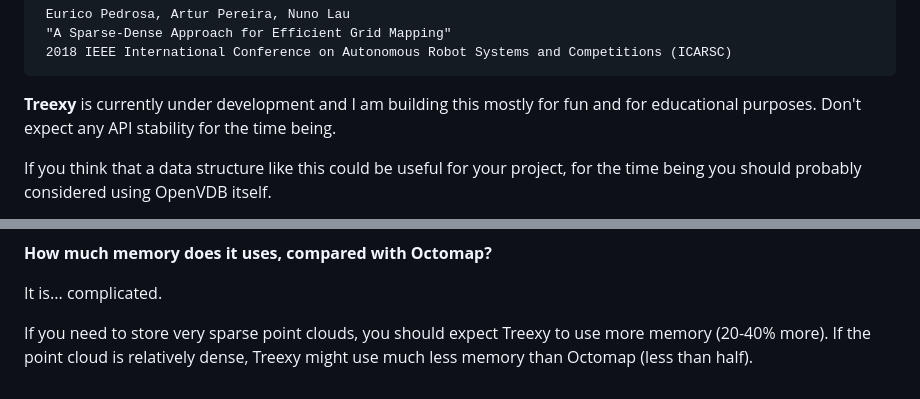
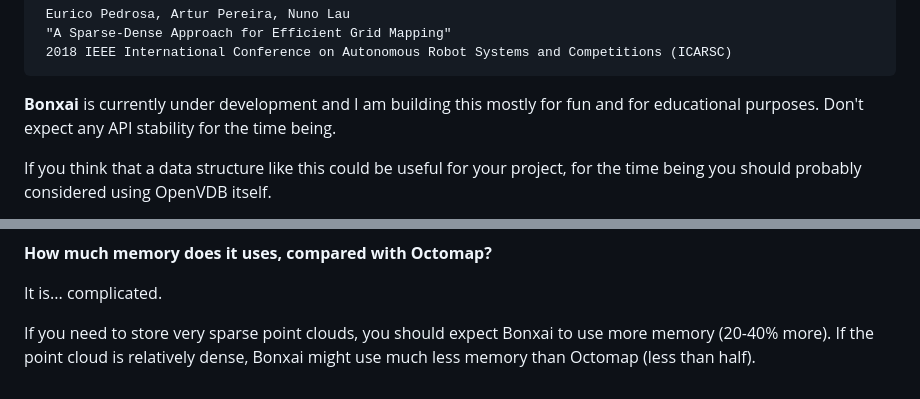
Before and after one commit to facontidavide/Bonxai, a Markdown page: README.md, 2 parts joined by grey strips. Rendered like a GitHub page.

```diff
--- a/README.md
+++ b/README.md
@@ -31,7 +32,7 @@ even if conceptually similar:
      2018 IEEE International Conference on Autonomous Robot Systems and Competitions (ICARSC)
 
 
-**Treexy** is currently under development and I am building this mostly for fun and for
+**Bonxai** is currently under development and I am building this mostly for fun and for
 educational purposes. Don't expect any API stability for the time being.
 
 If you think that a data structure like this could be useful for your project,
@@ -140,5 +141,5 @@ int* value = accessor.value( coord );
 
 It is... complicated.
 
-If you need to store very sparse point clouds, you should expect Treexy to use more memory (20-40% more).
-If the point cloud is relatively dense, Treexy might use much less memory than Octomap (less than half).
+If you need to store very sparse point clouds, you should expect Bonxai to use more memory (20-40% more).
+If the point cloud is relatively dense, Bonxai might use much less memory than Octomap (less than half).
```
Also changed, not shown: other parts of README.md (+14 -13 lines), doc/benchmark.png (deleted), doc/benchmark_A.png (deleted), doc/benchmark_B.png (deleted), doc/bonxai.png (added), doc/bonxai_large.png (added), 14 other files.
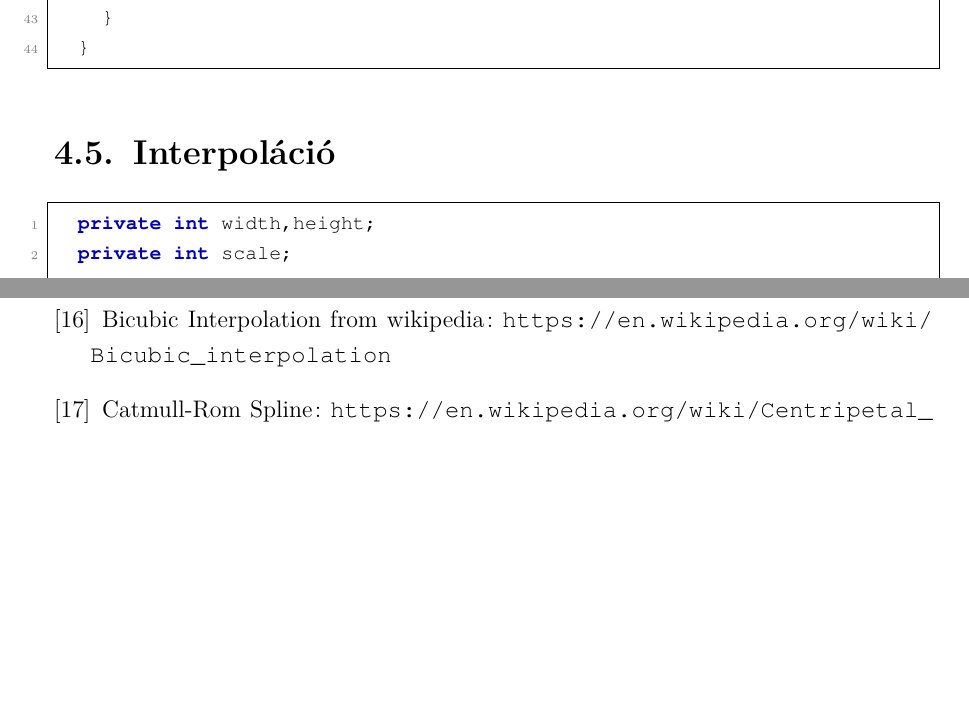
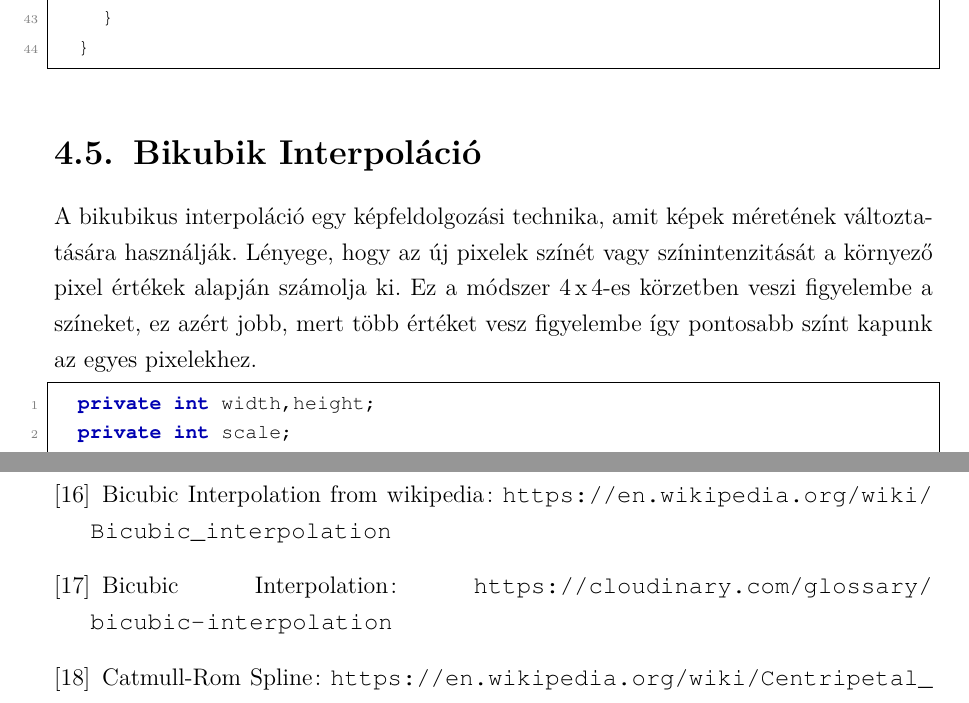
Before and after one commit to Bmate2/SZAKDOLGOZAT, a LaTeX thesis (Doc/FX0W53.tex): two parts of pages 24 and 31 of 31 before the commit and two parts of pages 24 and 31 of 32 after it, joined at a grey line, cut so that both start at the same text, the shorter picture padded with empty space. Compiled offline with pdfLaTeX.

Commit message:
Interpoláció elkezdve

```diff
--- a/Doc/FX0W53.tex
+++ b/Doc/FX0W53.tex
@@ -534,7 +534,8 @@ A dokumentum mentésére szolgáló metódus a SaveDoc nevezetű metódus, ami a
 		}
 	}
 \end{lstlisting}
-\section{Interpoláció}
+\section{Bikubik Interpoláció}
+A bikubikus interpoláció egy képfeldolgozási technika, amit képek méretének változtatására használják. Lényege, hogy az új pixelek színét vagy színintenzitását a környező pixel értékek alapján számolja ki. Ez a módszer 4\,x\,4-es körzetben veszi figyelembe a színeket, ez azért jobb, mert több értéket vesz figyelembe így pontosabb színt kapunk az egyes pixelekhez.
 \begin{lstlisting}[language=CSharp]
 	private int width,height;
 	private int scale;
@@ -680,6 +681,7 @@ felbontásra vonatkozóan például  feles átfedéssel
 \bibitem{motorvezerlok} Léptető motorok: \url{https://docs.arduino.cc/learn/electronics/stepper-motors/}
 \bibitem{bicubic_video} Bicubic Interpolation by Computerphile: \url{https://www.youtube.com/watch?v=poY_nGzEEWM}
 \bibitem{bicubic_wikipedia} Bicubic Interpolation from wikipedia: \url{https://en.wikipedia.org/wiki/Bicubic_interpolation}
+\bibitem{bicubic} Bicubic Interpolation: \url{https://cloudinary.com/glossary/bicubic-interpolation}
 \bibitem{catmull-rom_spline} Catmull-Rom Spline: \url{https://en.wikipedia.org/wiki/Centripetal_Catmull%E2%80%93Rom_spline}
 \bibitem{image_upscale} Kép nagyítás Bikubik interpolációval: \url{https://medium.com/@amanrao032/image-upscaling-using-bicubic-interpolation-ddb37295df0}
 \bibitem{winforms} Windows Forms: \url{https://learn.microsoft.com/hu-hu/dotnet/visual-basic/developing-apps/windows-forms/}
```
Also changed, not shown: Doc/FX0W53.pdf, 5 other files.
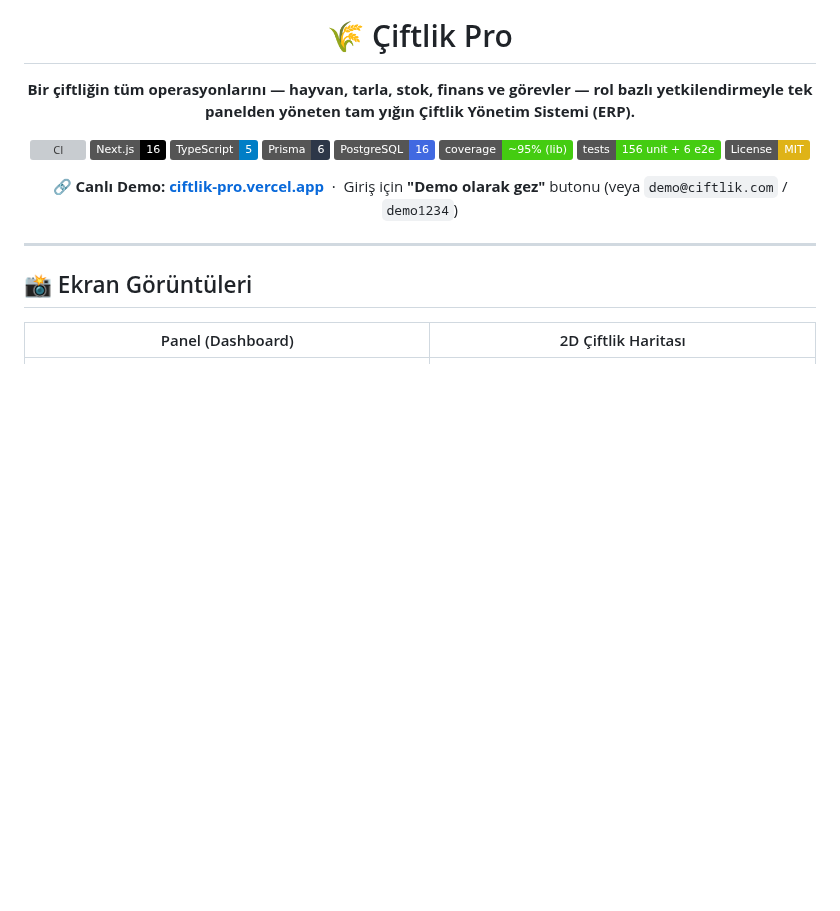
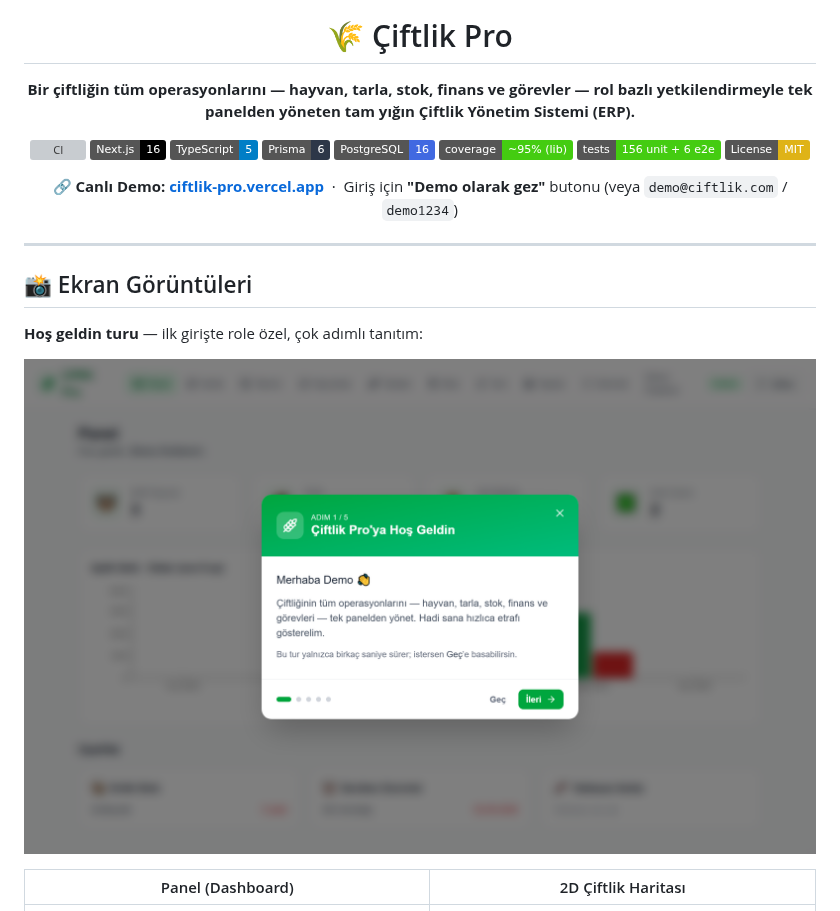
Before and after one commit to YusufKosarDev/ciftlik-pro, a Markdown page: README.md, the part around the change. Rendered like a GitHub page; pictures changed too: docs/screenshots/onboarding.png (added); badges without logos; blank space fills up the shorter version; grey boxes are pictures that could not be loaded.

Commit message:
docs: README'ye hoş geldin turu ekran görüntüsü ekle (#36)
Canlı demodan Playwright ile alınan onboarding görseli Ekran Görüntüleri bölümüne eklendi.

```diff
--- a/README.md
+++ b/README.md
@@ -22,6 +22,10 @@ rol bazlı yetkilendirmeyle tek panelden yöneten tam yığın Çiftlik Yönetim
 ---
 
 ## 📸 Ekran Görüntüleri
+
+**Hoş geldin turu** — ilk girişte role özel, çok adımlı tanıtım:
+
+![Hoş geldin turu](docs/screenshots/onboarding.png)
 
 | Panel (Dashboard) | 2D Çiftlik Haritası |
 | ----------------- | ------------------- |
```
Also changed, not shown: docs/screenshots/README.md (+1 -0 lines).
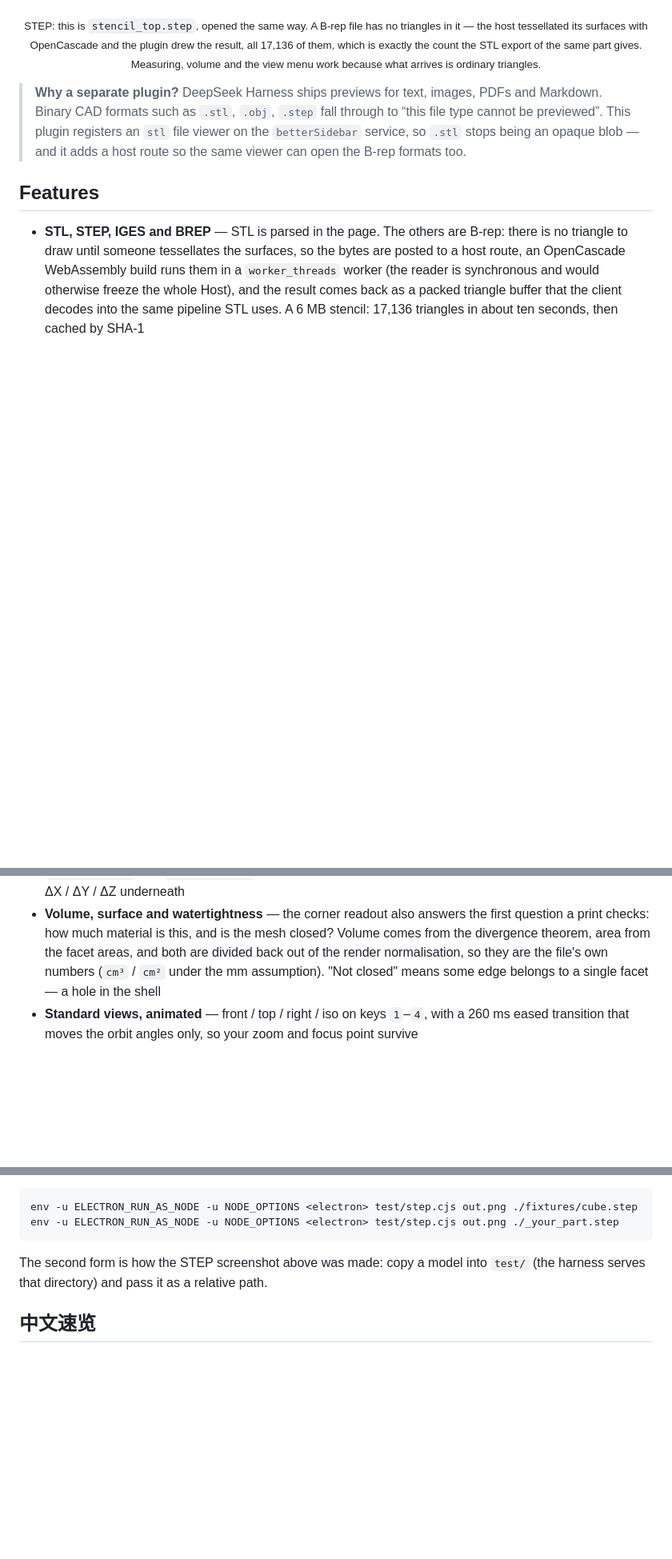
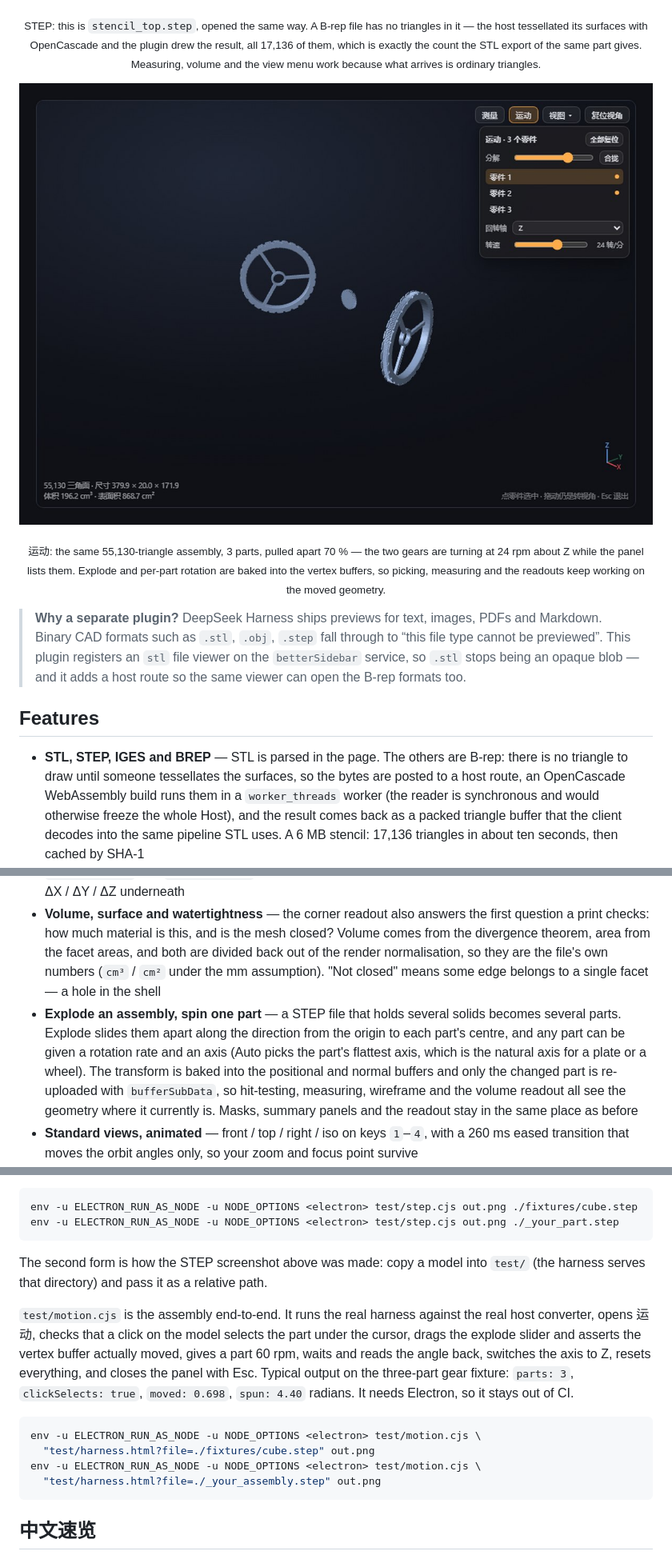
Before and after one commit to H-h-Hh/dsh-stl-viewer, a Markdown page: README.md, 3 parts joined by grey strips. Shown at 80% size. GitHub-like rendering; pictures changed too: docs/preview/preview_motion.jpg (added); blank space fills up the shorter version.

````diff
--- a/README.md
+++ b/README.md
@@ -82,6 +87,14 @@ has no triangles in it — the host tessellated its surfaces with OpenCascade an
 the result, all 17,136 of them, which is exactly the count the STL export of the same part gives.
 Measuring, volume and the view menu work because what arrives is ordinary triangles.</sub></p>
 
+<p align="center">
+  <img src="docs/preview/preview_motion.jpg" width="100%" alt="A three-part gear assembly exploded, with two parts spinning">
+</p>
+
+<p align="center"><sub>运动: the same 55,130-triangle assembly, 3 parts, pulled apart 70 % — the two gears
+are turning at 24 rpm about Z while the panel lists them. Explode and per-part rotation are baked
+into the vertex buffers, so picking, measuring and the readouts keep working on the moved geometry.</sub></p>
+
 > **Why a separate plugin?**
 > DeepSeek Harness ships previews for text, images, PDFs and Markdown. Binary CAD
 > formats such as `.stl`, `.obj`, `.step` fall through to “this file type cannot be
@@ -140,6 +153,13 @@ Measuring, volume and the view menu work because what arrives is ordinary triang
   from the divergence theorem, area from the facet areas, and both are divided back out of
   the render normalisation, so they are the file's own numbers (`cm³` / `cm²` under the mm
   assumption). "Not closed" means some edge belongs to a single facet — a hole in the shell
+- **Explode an assembly, spin one part** — a STEP file that holds several solids becomes several
+  parts. Explode slides them apart along the direction from the origin to each part's centre, and
+  any part can be given a rotation rate and an axis (Auto picks the part's flattest axis, which is
+  the natural axis for a plate or a wheel). The transform is baked into the positional and normal
+  buffers and only the changed part is re-uploaded with `bufferSubData`, so hit-testing, measuring,
+  wireframe and the volume readout all see the geometry where it currently is. Masks, summary
+  panels and the readout stay in the same place as before
 - **Standard views, animated** — front / top / right / iso on keys `1`–`4`, with a 260 ms
   eased transition that moves the orbit angles only, so your zoom and focus point survive
 - **Wireframe and turntable** — `W` and `A`, or the same rows in the view menu. Wireframe
@@ -395,6 +423,20 @@ env -u ELECTRON_RUN_AS_NODE -u NODE_OPTIONS <electron> test/step.cjs out.png ./_
 The second form is how the STEP screenshot above was made: copy a model into `test/` (the
 harness serves that directory) and pass it as a relative path.
 
+`test/motion.cjs` is the assembly end-to-end. It runs the real harness against the real host
+converter, opens 运动, checks that a click on the model selects the part under the cursor, drags
+the explode slider and asserts the vertex buffer actually moved, gives a part 60 rpm, waits and
+reads the angle back, switches the axis to Z, resets everything, and closes the panel with Esc.
+Typical output on the three-part gear fixture: `parts: 3`, `clickSelects: true`, `moved: 0.698`,
+`spun: 4.40` radians. It needs Electron, so it stays out of CI.
+
+```bash
+env -u ELECTRON_RUN_AS_NODE -u NODE_OPTIONS <electron> test/motion.cjs \
+  "test/harness.html?file=./fixtures/cube.step" out.png
+env -u ELECTRON_RUN_AS_NODE -u NODE_OPTIONS <electron> test/motion.cjs \
+  "test/harness.html?file=./_your_assembly.step" out.png
+```
+
 ## 中文速览
 
 给 DSH 侧边栏加一个 **STL / STEP 三维预览**：文件树里点开 `.stl`、`.step`、`.stp`、`.iges`、`.igs`、`.brep`，右侧面板直接渲染，交互同常规 3D 看图。
````
Also changed, not shown: other parts of README.md (+15 -1 lines), 6 other files.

• [EXERCISE DESCRIPTION] Reproduce every line above that contains the string "turu".

• [THE COMPLETED TASK]
docs: README'ye hoş geldin turu ekran görüntüsü ekle (#36)
+**Hoş geldin turu** — ilk girişte role özel, çok adımlı tanıtım:
+![Hoş geldin turu](docs/screenshots/onboarding.png)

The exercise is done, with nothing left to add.